I am informed by the Irish Naturalisation and Immigration Service (INIS) of my Department that the person concerned is the subject of a Deportation Order signed on 23 April 2009.
The statutory criteria which must be considered in relation to a decision to make a deportation order under Section 3(6) of the Immigration Act 1999 include national security and public policy, the character and conduct of the person concerned and the common good. In determining whether to make a deportation order, in addition to the factors set out in Section 3(6) of the Immigration Act 1999, the Minister of the day must also consider all relevant constitutional and international human rights arising including those enshrined in the Refugee Convention, the UN Convention Against Torture and the European Charter of Human Rights. The question of not returning a person to a place where certain fundamental rights would be breached (or non refoulement as it is referred to) is fully considered in every case when deciding whether or not to make a deportation order. This involves consideration of whether returning the person would result in the life or freedom of that person being threatened on account of his or her race, religion, nationality, membership of a particular social group or political opinion, or whether the person would be subjected to torture or to inhuman or degrading treatment or punishment.
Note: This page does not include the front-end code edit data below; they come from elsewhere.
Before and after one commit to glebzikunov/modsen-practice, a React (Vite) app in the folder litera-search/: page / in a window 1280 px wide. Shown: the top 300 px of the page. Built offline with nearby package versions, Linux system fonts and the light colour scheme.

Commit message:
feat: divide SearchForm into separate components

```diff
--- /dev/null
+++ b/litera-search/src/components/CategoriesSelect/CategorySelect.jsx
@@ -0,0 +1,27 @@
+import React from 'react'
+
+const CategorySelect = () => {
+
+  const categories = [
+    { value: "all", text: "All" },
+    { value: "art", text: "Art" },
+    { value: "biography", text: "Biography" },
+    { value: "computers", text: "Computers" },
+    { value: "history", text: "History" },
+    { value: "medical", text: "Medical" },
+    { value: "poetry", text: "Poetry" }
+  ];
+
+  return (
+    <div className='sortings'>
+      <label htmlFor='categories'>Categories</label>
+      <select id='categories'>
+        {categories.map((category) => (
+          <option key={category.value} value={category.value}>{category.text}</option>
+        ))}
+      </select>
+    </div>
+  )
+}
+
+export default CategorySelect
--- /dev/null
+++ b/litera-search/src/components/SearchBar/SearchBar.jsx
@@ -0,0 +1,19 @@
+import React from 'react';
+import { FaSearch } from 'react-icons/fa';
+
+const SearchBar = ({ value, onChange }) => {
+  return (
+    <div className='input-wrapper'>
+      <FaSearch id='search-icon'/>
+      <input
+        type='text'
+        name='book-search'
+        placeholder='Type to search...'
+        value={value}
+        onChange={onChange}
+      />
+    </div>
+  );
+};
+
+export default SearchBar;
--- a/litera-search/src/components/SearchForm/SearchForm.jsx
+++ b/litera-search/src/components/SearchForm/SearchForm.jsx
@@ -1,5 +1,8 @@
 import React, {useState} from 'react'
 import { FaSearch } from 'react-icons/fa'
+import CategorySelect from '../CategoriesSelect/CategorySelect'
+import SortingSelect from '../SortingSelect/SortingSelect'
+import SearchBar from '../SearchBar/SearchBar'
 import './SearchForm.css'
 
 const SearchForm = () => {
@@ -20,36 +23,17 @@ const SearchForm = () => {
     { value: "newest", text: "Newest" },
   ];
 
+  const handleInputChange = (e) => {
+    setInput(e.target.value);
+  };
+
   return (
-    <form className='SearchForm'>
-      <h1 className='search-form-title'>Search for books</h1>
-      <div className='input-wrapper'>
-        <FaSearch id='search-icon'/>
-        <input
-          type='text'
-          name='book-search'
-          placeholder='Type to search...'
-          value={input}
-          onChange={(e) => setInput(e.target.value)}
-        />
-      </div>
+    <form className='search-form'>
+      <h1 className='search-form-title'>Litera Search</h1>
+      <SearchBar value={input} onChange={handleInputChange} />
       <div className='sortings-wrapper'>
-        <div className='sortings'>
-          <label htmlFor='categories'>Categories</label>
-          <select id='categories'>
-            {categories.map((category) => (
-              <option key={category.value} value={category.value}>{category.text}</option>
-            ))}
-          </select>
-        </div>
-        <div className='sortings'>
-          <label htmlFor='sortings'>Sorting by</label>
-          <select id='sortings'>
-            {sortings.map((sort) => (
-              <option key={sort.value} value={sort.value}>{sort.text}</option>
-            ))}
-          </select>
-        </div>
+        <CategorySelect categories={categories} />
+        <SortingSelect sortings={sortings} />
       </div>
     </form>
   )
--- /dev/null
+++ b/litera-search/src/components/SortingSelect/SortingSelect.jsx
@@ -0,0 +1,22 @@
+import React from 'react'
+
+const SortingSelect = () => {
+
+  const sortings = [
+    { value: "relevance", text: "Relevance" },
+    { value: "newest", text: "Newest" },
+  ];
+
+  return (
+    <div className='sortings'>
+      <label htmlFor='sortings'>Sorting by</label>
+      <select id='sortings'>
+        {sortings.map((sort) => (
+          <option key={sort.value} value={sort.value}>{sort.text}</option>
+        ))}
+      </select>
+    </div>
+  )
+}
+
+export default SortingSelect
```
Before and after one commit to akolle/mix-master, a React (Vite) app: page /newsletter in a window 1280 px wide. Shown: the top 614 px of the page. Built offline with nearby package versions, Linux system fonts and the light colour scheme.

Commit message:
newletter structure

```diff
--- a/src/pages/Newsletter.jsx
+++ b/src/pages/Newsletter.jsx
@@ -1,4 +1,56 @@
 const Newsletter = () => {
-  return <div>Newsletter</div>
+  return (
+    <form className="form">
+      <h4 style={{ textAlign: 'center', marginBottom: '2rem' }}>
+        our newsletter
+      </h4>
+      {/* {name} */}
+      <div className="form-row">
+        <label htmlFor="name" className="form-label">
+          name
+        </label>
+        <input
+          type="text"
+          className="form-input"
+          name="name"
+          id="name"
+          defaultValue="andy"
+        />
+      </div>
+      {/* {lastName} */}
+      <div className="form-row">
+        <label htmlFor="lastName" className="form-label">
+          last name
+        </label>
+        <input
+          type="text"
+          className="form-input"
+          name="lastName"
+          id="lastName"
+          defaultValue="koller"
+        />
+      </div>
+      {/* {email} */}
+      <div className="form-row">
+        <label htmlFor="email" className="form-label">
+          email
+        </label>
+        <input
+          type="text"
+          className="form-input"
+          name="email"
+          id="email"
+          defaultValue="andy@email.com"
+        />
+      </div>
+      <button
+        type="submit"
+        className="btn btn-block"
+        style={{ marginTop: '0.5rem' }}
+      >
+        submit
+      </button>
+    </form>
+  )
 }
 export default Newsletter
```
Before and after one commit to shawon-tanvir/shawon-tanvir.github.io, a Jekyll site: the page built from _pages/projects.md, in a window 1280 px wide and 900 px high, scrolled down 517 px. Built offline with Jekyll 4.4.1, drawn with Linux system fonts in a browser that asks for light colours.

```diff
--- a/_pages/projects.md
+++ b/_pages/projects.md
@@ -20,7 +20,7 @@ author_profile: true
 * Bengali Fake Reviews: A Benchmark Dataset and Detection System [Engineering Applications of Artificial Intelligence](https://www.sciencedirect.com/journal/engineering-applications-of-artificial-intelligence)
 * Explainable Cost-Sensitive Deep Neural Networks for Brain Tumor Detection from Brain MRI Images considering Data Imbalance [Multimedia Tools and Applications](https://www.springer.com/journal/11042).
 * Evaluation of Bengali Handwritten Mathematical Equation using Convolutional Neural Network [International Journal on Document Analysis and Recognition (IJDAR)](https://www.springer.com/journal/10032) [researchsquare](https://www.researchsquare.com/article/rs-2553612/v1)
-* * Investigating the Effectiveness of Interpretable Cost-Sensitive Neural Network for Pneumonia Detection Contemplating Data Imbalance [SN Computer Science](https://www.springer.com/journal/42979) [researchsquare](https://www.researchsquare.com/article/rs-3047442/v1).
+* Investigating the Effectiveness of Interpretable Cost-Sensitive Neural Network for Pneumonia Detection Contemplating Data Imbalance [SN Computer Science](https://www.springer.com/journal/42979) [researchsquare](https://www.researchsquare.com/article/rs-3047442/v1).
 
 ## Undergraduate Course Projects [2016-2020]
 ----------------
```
I have met the family involved and am fully aware of the circumstances of the case. I have already made a statement in the Dáil last week that, when the court proceedings conclude, I will use my powers as Minister to consider this case fully, including from a humanitarian point of view.